A few miles outside of the mountain town of Takayama, the Hida Folk Village (or Hida no Sato) provides an excellent example of how the area’s residents lived in years past.
Alright, a bit of a boring intro (my creative juices just aren’t flowing today) but this place is anything but.
Over 30 houses from all over the Hida region were dismantled and reassembled here. While architecturally fascinating in many ways, their high slanted roofs (the gassho-zukuri or praying hands style) and numerous irori (hearths) only served to reinforce one main thing – winters here are cold and it snows. A lot. Slanted roofs let the snow slide off easily and fires keep the house warm and dry, avoiding mold in the wood and straw ceilings. Thankfully, a few of the homes had the coals lit when I visited on a VERY chilly November day.
Older kids will enjoy the chance to participate in the hands-on craft sessions. Try your hand at dipping candals or work with a traditional sandalmaker to twist together your own pair of zori. Schedules are posted at the front gate, though be aware that workshops run more frequently in the warm weather (it’s hard to be crafty when you can’t feel your hands).

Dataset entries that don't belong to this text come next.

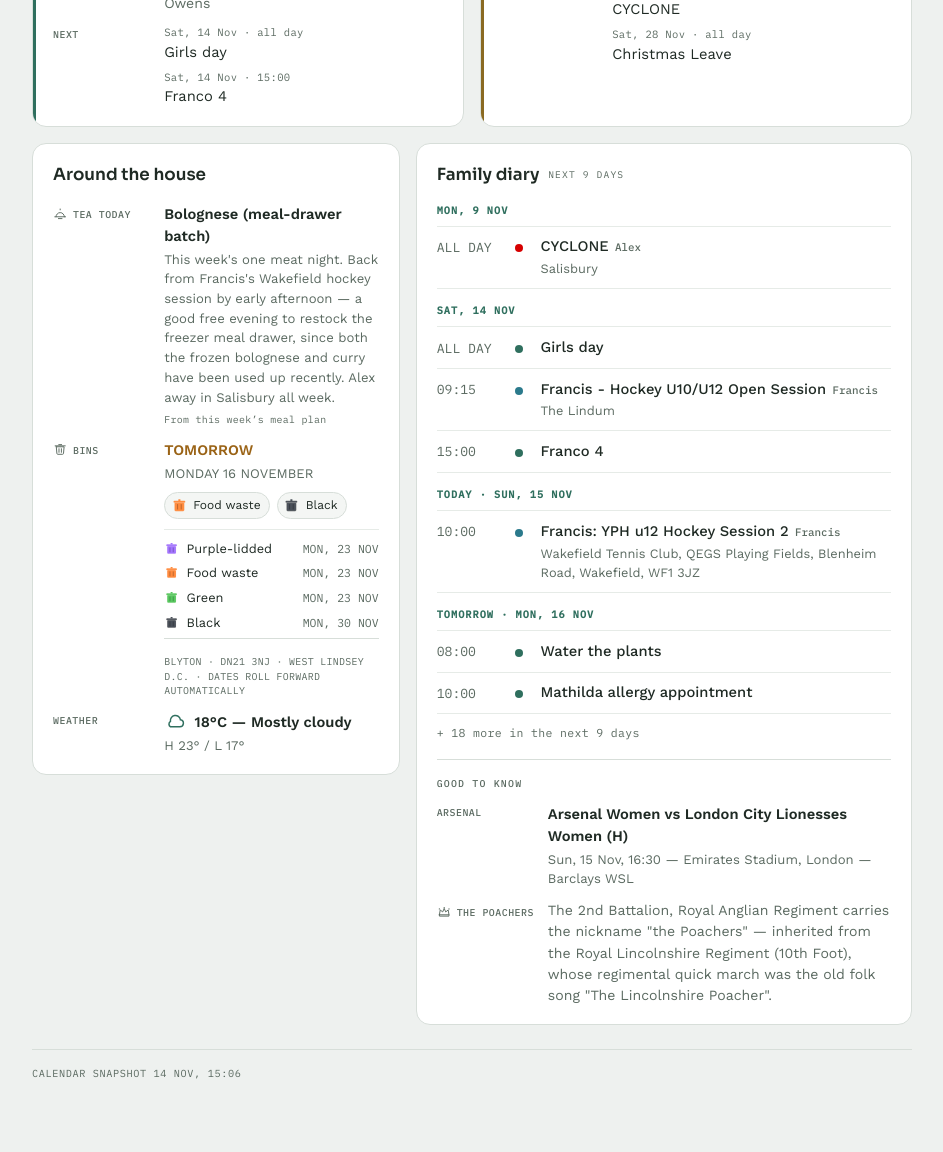
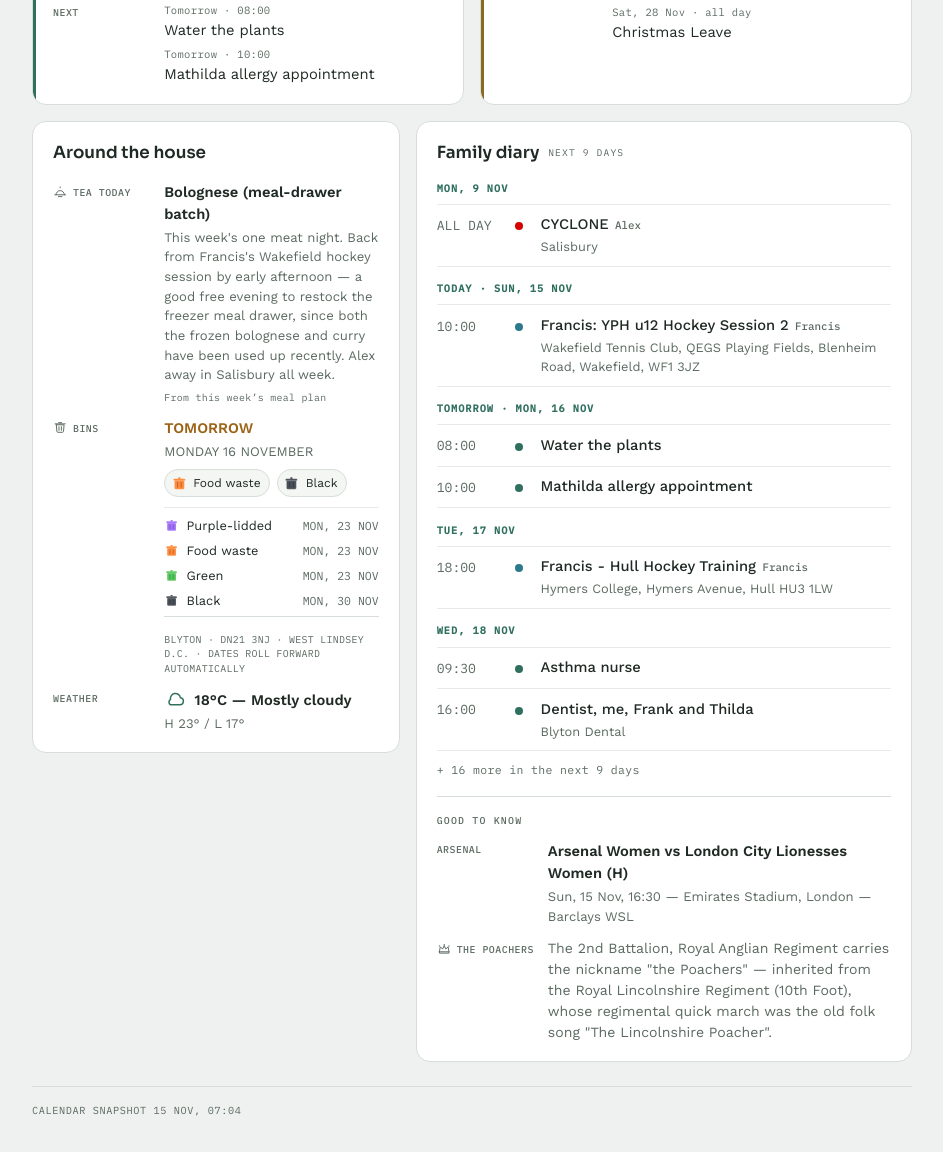
Before and after one commit to jesslangley4-ship-it/langley-board, a plain HTML site: page index.html in a window 1280 px wide. Shown: the part 924-2076 px from the top of the page, without its empty margins (168-1111 px from the left). Before the commit the page ends 2054 px from the top, so only its background shows below. Drawn offline with nearby package versions, Linux system fonts and the light colour scheme.

Commit message:
Board refresh 2026-11-15T07:04Z

```diff
--- a/index.html
+++ b/index.html
@@ -940,43 +940,8 @@
      The board reads this instead of calling window.claude / MCP, so it renders
      on a plain browser (the kitchen Raspberry Pi) with no Claude login. */
   var BAKED = {
-    "generatedISO": "2026-11-14T15:06:08.931Z",
+    "generatedISO": "2026-11-15T07:04:30.775Z",
     "primary": [
-      {
-        "summary": "Girls day",
-        "start": {
-          "date": "2026-11-14"
-        },
-        "end": {
-          "date": "2026-11-15"
-        },
-        "status": "confirmed"
-      },
-      {
-        "summary": "Francis - Hockey U10/U12 Open Session",
-        "start": {
-          "dateTime": "2026-11-14T09:15:00Z",
-          "timeZone": "Europe/London"
-        },
-        "end": {
-          "dateTime": "2026-11-14T10:15:00Z",
-          "timeZone": "Europe/London"
-        },
-        "status": "confirmed",
-        "location": "The Lindum"
-      },
-      {
-        "summary": "Franco 4",
-        "start": {
-          "dateTime": "2026-11-14T15:00:00Z",
-          "timeZone": "Europe/London"
-        },
-        "end": {
-          "dateTime": "2026-11-14T17:00:00Z",
-          "timeZone": "Europe/London"
-        },
-        "status": "confirmed"
-      },
       {
         "summary": "Francis: YPH u12 Hockey Session 2",
         "start": {
@@ -1161,47 +1126,22 @@
         "end": {
           "dateTime": "2026-11-23T08:00:00Z",
           "timeZone": "Europe/London"
+        },
+        "status": "confirmed"
+      },
+      {
+        "summary": "Grandma's birthday",
+        "start": {
+          "date": "2026-11-24"
+        },
+        "end": {
+          "date": "2026-11-25"
         },
         "status": "confirmed"
       }
     ],
     "familyTicker": [
       {
-        "summary": "Girls day",
-        "start": {
-          "date": "2026-11-14"
-        },
-        "end": {
-          "date": "2026-11-15"
-        },
-        "status": "confirmed"
-      },
-      {
-        "summary": "Francis - Hockey U10/U12 Open Session",
-        "start": {
-          "dateTime": "2026-11-14T09:15:00Z",
-          "timeZone": "Europe/London"
-        },
-        "end": {
-          "dateTime": "2026-11-14T10:15:00Z",
-          "timeZone": "Europe/London"
-        },
-        "status": "confirmed",
-        "location": "The Lindum"
-      },
-      {
-        "summary": "Franco 4",
-        "start": {
-          "dateTime": "2026-11-14T15:00:00Z",
-          "timeZone": "Europe/London"
-        },
-        "end": {
-          "dateTime": "2026-11-14T17:00:00Z",
-          "timeZone": "Europe/London"
-        },
-        "status": "confirmed"
-      },
-      {
         "summary": "Francis: YPH u12 Hockey Session 2",
         "start": {
           "dateTime": "2026-11-15T10:00:00Z",
@@ -1572,6 +1512,30 @@
         },
         "status": "confirmed",
         "location": "Emmerson Pool Hire"
+      },
+      {
+        "summary": "Francis: Lindum Hockey vs Rotherham (Away) — time TBC",
+        "start": {
+          "date": "2026-12-05"
+        },
+        "end": {
+          "date": "2026-12-06"
+        },
+        "status": "confirmed",
+        "location": "Sheffield Hallam University Sports Park, S9 1UA"
+      },
+      {
+        "summary": "Francis - Hockey U10/U12 Open Session",
+        "start": {
+          "dateTime": "2026-12-05T09:15:00Z",
+          "timeZone": "Europe/London"
+        },
+        "end": {
+          "dateTime": "2026-12-05T10:15:00Z",
+          "timeZone": "Europe/London"
+        },
+        "status": "confirmed",
+        "location": "The Lindum"
       }
     ],
     "alex": [
@@ -1699,7 +1663,7 @@
         },
         "status": "confirmed",
         "location": "St. James' Park, Newcastle",
-        "description": "Premier League | Matchweek 11 | Watch live on UK - Sky Sports."
+        "description": "Premier League | Matchweek 11 | Watch live on UK - Sky Sports. Join us for analysis and live commentary in The Breakdown Live on the Arsenal App and Arsenal.com"
       },
       {
         "summary": "Arsenal Women vs West Ham United Women (H)",
@@ -1727,7 +1691,7 @@
         },
         "status": "confirmed",
         "location": "Emirates Stadium, London",
-        "description": "UEFA Champions League | Matchweek 5 | TV: Check local guides."
+        "description": "UEFA Champions League | Matchweek 5 | TV: Check local guides. Join us for analysis and live commentary in The Breakdown Live on the Arsenal App and Arsenal.com"
       },
       {
         "summary": "Arsenal vs Manchester City (H)",
@@ -1741,7 +1705,7 @@
         },
         "status": "confirmed",
         "location": "Emirates Stadium, London",
-        "description": "Premier League | Matchweek 12 | Watch live on UK - Sky Sports."
+        "description": "Premier League | Matchweek 12 | Watch live on UK - Sky Sports. Join us for analysis and live commentary in The Breakdown Live on the Arsenal App and Arsenal.com"
       },
       {
         "summary": "Brentford vs Arsenal (A)",
@@ -1755,7 +1719,7 @@
         },
         "status": "confirmed",
         "location": "Gtech Community Stadium, Brentford",
-        "description": "Premier League | Matchweek 13 | Watch live on UK - Sky Sports."
+        "description": "Premier League | Matchweek 13 | Watch live on UK - Sky Sports. Join us for analysis and live commentary in The Breakdown Live on the Arsenal App and Arsenal.com"
       },
       {
         "summary": "Tottenham Hotspur vs Arsenal (A)",
@@ -1769,7 +1733,7 @@
         },
         "status": "confirmed",
         "location": "Tottenham Hotspur Stadium, London",
-        "description": "Premier League | Matchweek 14 | Watch live on UK - Sky Sports."
+        "description": "Premier League | Matchweek 14 | Watch live on UK - Sky Sports. Join us for analysis and live commentary in The Breakdown Live on the Arsenal App and Arsenal.com"
       },
       {
         "summary": "Arsenal vs Real Madrid (H)",
@@ -1783,7 +1747,7 @@
         },
         "status": "confirmed",
         "location": "Emirates Stadium, London",
-        "description": "UEFA Champions League | Matchweek 6 | TV: Check local guides."
+        "description": "UEFA Champions League | Matchweek 6 | TV: Check local guides. Join us for analysis and live commentary in The Breakdown Live on the Arsenal App and Arsenal.com"
       },
       {
         "summary": "Everton Women vs Arsenal Women (A)",
@@ -1811,7 +1775,7 @@
         },
         "status": "confirmed",
         "location": "Emirates Stadium, London",
-        "description": "Premier League | Matchweek 15 | Watch live on UK - Sky Sports."
+        "description": "Premier League | Matchweek 15 | Watch live on UK - Sky Sports. Join us for analysis and live commentary in The Breakdown Live on the Arsenal App and Arsenal.com"
       },
       {
         "summary": "Inter Women vs Arsenal Women (A) | UEFA Women's Champions League",
@@ -1853,7 +1817,7 @@
         },
         "status": "confirmed",
         "location": "Emirates Stadium, London",
-        "description": "Premier League | Matchweek 16 | Watch live on UK - Sky Sports."
+        "description": "Premier League | Matchweek 16 | Watch live on UK - Sky Sports. Join us for analysis and live commentary in The Breakdown Live on the Arsenal App and Arsenal.com"
       },
       {
         "summary": "Crystal Palace vs Arsenal (A)",
@@ -1867,7 +1831,7 @@
         },
         "status": "confirmed",
         "location": "Selhurst Park, London",
-        "description": "Premier League | Matchweek 17 | Watch live on UK - Sky Sports."
+        "description": "Premier League | Matchweek 17 | Watch live on UK - Sky Sports. Join us for analysis and live commentary in The Breakdown Live on the Arsenal App and Arsenal.com"
       }
     ]
   };
@@ -1906,14 +1870,13 @@
      date — if today isn't in the map, it falls back to '' (nothing planned)
      rather than showing a stale day. */
   var WEEK_MEAL_PLAN = {
-    "2026-11-14": { meal: "No tea needed \u2014 everyone's out", note: "Jess out for pizza with friends, Alex working away, kids at their grandparents'." },
     "2026-11-15": { meal: "Bolognese (meal-drawer batch)", note: "This week's one meat night. Back from Francis's Wakefield hockey session by early afternoon \u2014 a good free evening to restock the freezer meal drawer, since both the frozen bolognese and curry have been used up recently. Alex away in Salisbury all week." },
     "2026-11-16": { meal: "Garlic butter baked haddock with crushed new potatoes & peas", note: "Mathilda's allergy appointment this morning, evening's free \u2014 nothing on for tea." },
     "2026-11-17": { meal: "Slow-cooker Mediterranean vegetable stew with butter beans & feta", note: "Hull hockey training 6-7pm (Hymers College) plus travel \u2014 slow cooker on by 9am so tea's ready for whoever's not driving, kept warm for the rest. Alex still away." },
     "2026-11-18": { meal: "Air-fryer peri-peri cod with sweet potato wedges & corn", note: "Dentist appointment for all three of you 4-5pm, then straight into Hockey Academy Night 6:15-7:45pm \u2014 air fryer gets tea done fast in the gap between." },
     "2026-11-19": { meal: "Fish pie with mashed potato topping", note: "Free evening, nothing on for tea \u2014 a cosy one to round off the week." }
   };
-  var WEEK_MEAL_PLAN_UPDATED = '2026-11-14T15:06:05Z';
+  var WEEK_MEAL_PLAN_UPDATED = '2026-11-15T07:04:28Z';
 
   var TEA_TONIGHT = (function(){
     var todayISO = ymdLocal(new Date());
```
Also changed, not shown: cal-arsenal.json (+9 -9 lines), cal-primary.json (+26 -38 lines), langley-board.template.html (+1 -2 lines).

For younger kids, the park provides plenty of space to run around. Circle the pond and feed the ducks or climb the stairs to the hillside shrine. There are plenty of buildings to peek into (shoes off) and if you’re lucky, you can time your visit to a performance on the site’s festival stage. And if little legs get too tired, the village has strollers available for use.
While this site doesn’t cater specfically to the younger crowd, there are enough activities here to make this a fun excursion for the whole family.
Check out Hida no Sato’s English website for more details including a schedule of yearly festivals on site.